#### Exercise aim:
Copy out the records that follow, leaving every character as it is.

Listed entries START

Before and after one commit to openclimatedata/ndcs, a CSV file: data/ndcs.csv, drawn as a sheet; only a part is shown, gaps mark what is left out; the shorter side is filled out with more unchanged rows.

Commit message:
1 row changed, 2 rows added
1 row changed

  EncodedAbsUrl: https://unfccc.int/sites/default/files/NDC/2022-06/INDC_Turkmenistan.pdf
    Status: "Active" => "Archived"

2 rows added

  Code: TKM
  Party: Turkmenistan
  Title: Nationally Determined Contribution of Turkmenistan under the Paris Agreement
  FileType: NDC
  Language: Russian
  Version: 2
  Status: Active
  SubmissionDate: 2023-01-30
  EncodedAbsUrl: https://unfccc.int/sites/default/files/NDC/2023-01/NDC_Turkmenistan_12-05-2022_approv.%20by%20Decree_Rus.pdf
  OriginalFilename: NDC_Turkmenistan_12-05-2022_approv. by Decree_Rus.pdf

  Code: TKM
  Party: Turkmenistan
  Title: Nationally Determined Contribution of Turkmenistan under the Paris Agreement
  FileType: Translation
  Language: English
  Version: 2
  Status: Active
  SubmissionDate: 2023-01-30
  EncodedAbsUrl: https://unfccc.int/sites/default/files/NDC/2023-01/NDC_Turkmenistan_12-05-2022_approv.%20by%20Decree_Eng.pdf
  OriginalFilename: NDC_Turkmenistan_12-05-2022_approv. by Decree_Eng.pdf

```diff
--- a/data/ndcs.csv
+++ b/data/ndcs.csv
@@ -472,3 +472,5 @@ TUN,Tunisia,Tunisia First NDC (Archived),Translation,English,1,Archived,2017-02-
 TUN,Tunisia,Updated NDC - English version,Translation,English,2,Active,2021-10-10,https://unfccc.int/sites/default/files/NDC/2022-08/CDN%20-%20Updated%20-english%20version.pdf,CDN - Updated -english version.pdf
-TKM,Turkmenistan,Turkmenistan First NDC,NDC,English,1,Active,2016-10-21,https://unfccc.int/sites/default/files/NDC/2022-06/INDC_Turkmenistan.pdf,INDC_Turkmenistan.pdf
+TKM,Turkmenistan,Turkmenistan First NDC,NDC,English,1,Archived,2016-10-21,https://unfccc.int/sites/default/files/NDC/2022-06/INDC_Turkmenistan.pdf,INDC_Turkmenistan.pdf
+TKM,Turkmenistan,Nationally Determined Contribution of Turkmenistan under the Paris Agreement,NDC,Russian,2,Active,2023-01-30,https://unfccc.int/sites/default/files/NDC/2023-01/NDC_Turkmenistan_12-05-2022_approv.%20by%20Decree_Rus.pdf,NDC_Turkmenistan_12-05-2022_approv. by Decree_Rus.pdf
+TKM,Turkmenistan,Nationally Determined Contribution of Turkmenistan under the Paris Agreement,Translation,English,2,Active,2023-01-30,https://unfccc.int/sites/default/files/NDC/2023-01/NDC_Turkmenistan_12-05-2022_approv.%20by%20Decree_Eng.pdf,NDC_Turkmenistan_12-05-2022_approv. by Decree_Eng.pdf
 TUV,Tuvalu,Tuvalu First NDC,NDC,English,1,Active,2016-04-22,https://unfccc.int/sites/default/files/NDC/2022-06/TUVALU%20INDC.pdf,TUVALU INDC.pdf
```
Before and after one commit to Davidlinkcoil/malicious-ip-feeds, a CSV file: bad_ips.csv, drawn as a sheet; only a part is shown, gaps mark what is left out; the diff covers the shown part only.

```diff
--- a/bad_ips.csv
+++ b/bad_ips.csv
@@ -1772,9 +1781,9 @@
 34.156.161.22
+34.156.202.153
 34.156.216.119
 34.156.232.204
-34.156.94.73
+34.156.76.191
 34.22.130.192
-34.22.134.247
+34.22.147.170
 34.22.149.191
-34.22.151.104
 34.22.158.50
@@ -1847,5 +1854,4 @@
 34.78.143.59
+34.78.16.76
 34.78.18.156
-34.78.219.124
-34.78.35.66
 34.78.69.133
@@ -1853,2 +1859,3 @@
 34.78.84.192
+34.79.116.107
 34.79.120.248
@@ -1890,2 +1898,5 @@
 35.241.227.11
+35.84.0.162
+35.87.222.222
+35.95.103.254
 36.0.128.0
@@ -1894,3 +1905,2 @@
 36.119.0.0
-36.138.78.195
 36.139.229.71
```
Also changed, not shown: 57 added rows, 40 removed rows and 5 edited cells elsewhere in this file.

Listed entries END

#### Result of this task:
Before and after one commit to openclimatedata/ndcs, a CSV file: data/ndcs.csv, drawn as a sheet; only a part is shown, gaps mark what is left out; the shorter side is filled out with more unchanged rows.

Commit message:
1 row changed, 2 rows added
1 row changed

  EncodedAbsUrl: https://unfccc.int/sites/default/files/NDC/2022-06/INDC_Turkmenistan.pdf
    Status: "Active" => "Archived"

2 rows added

  Code: TKM
  Party: Turkmenistan
  Title: Nationally Determined Contribution of Turkmenistan under the Paris Agreement
  FileType: NDC
  Language: Russian
  Version: 2
  Status: Active
  SubmissionDate: 2023-01-30
  EncodedAbsUrl: https://unfccc.int/sites/default/files/NDC/2023-01/NDC_Turkmenistan_12-05-2022_approv.%20by%20Decree_Rus.pdf
  OriginalFilename: NDC_Turkmenistan_12-05-2022_approv. by Decree_Rus.pdf

  Code: TKM
  Party: Turkmenistan
  Title: Nationally Determined Contribution of Turkmenistan under the Paris Agreement
  FileType: Translation
  Language: English
  Version: 2
  Status: Active
  SubmissionDate: 2023-01-30
  EncodedAbsUrl: https://unfccc.int/sites/default/files/NDC/2023-01/NDC_Turkmenistan_12-05-2022_approv.%20by%20Decree_Eng.pdf
  OriginalFilename: NDC_Turkmenistan_12-05-2022_approv. by Decree_Eng.pdf

```diff
--- a/data/ndcs.csv
+++ b/data/ndcs.csv
@@ -472,3 +472,5 @@ TUN,Tunisia,Tunisia First NDC (Archived),Translation,English,1,Archived,2017-02-
 TUN,Tunisia,Updated NDC - English version,Translation,English,2,Active,2021-10-10,https://unfccc.int/sites/default/files/NDC/2022-08/CDN%20-%20Updated%20-english%20version.pdf,CDN - Updated -english version.pdf
-TKM,Turkmenistan,Turkmenistan First NDC,NDC,English,1,Active,2016-10-21,https://unfccc.int/sites/default/files/NDC/2022-06/INDC_Turkmenistan.pdf,INDC_Turkmenistan.pdf
+TKM,Turkmenistan,Turkmenistan First NDC,NDC,English,1,Archived,2016-10-21,https://unfccc.int/sites/default/files/NDC/2022-06/INDC_Turkmenistan.pdf,INDC_Turkmenistan.pdf
+TKM,Turkmenistan,Nationally Determined Contribution of Turkmenistan under the Paris Agreement,NDC,Russian,2,Active,2023-01-30,https://unfccc.int/sites/default/files/NDC/2023-01/NDC_Turkmenistan_12-05-2022_approv.%20by%20Decree_Rus.pdf,NDC_Turkmenistan_12-05-2022_approv. by Decree_Rus.pdf
+TKM,Turkmenistan,Nationally Determined Contribution of Turkmenistan under the Paris Agreement,Translation,English,2,Active,2023-01-30,https://unfccc.int/sites/default/files/NDC/2023-01/NDC_Turkmenistan_12-05-2022_approv.%20by%20Decree_Eng.pdf,NDC_Turkmenistan_12-05-2022_approv. by Decree_Eng.pdf
 TUV,Tuvalu,Tuvalu First NDC,NDC,English,1,Active,2016-04-22,https://unfccc.int/sites/default/files/NDC/2022-06/TUVALU%20INDC.pdf,TUVALU INDC.pdf
```
Before and after one commit to Davidlinkcoil/malicious-ip-feeds, a CSV file: bad_ips.csv, drawn as a sheet; only a part is shown, gaps mark what is left out; the diff covers the shown part only.

```diff
--- a/bad_ips.csv
+++ b/bad_ips.csv
@@ -1772,9 +1781,9 @@
 34.156.161.22
+34.156.202.153
 34.156.216.119
 34.156.232.204
-34.156.94.73
+34.156.76.191
 34.22.130.192
-34.22.134.247
+34.22.147.170
 34.22.149.191
-34.22.151.104
 34.22.158.50
@@ -1847,5 +1854,4 @@
 34.78.143.59
+34.78.16.76
 34.78.18.156
-34.78.219.124
-34.78.35.66
 34.78.69.133
@@ -1853,2 +1859,3 @@
 34.78.84.192
+34.79.116.107
 34.79.120.248
@@ -1890,2 +1898,5 @@
 35.241.227.11
+35.84.0.162
+35.87.222.222
+35.95.103.254
 36.0.128.0
@@ -1894,3 +1905,2 @@
 36.119.0.0
-36.138.78.195
 36.139.229.71
```
Also changed, not shown: 57 added rows, 40 removed rows and 5 edited cells elsewhere in this file.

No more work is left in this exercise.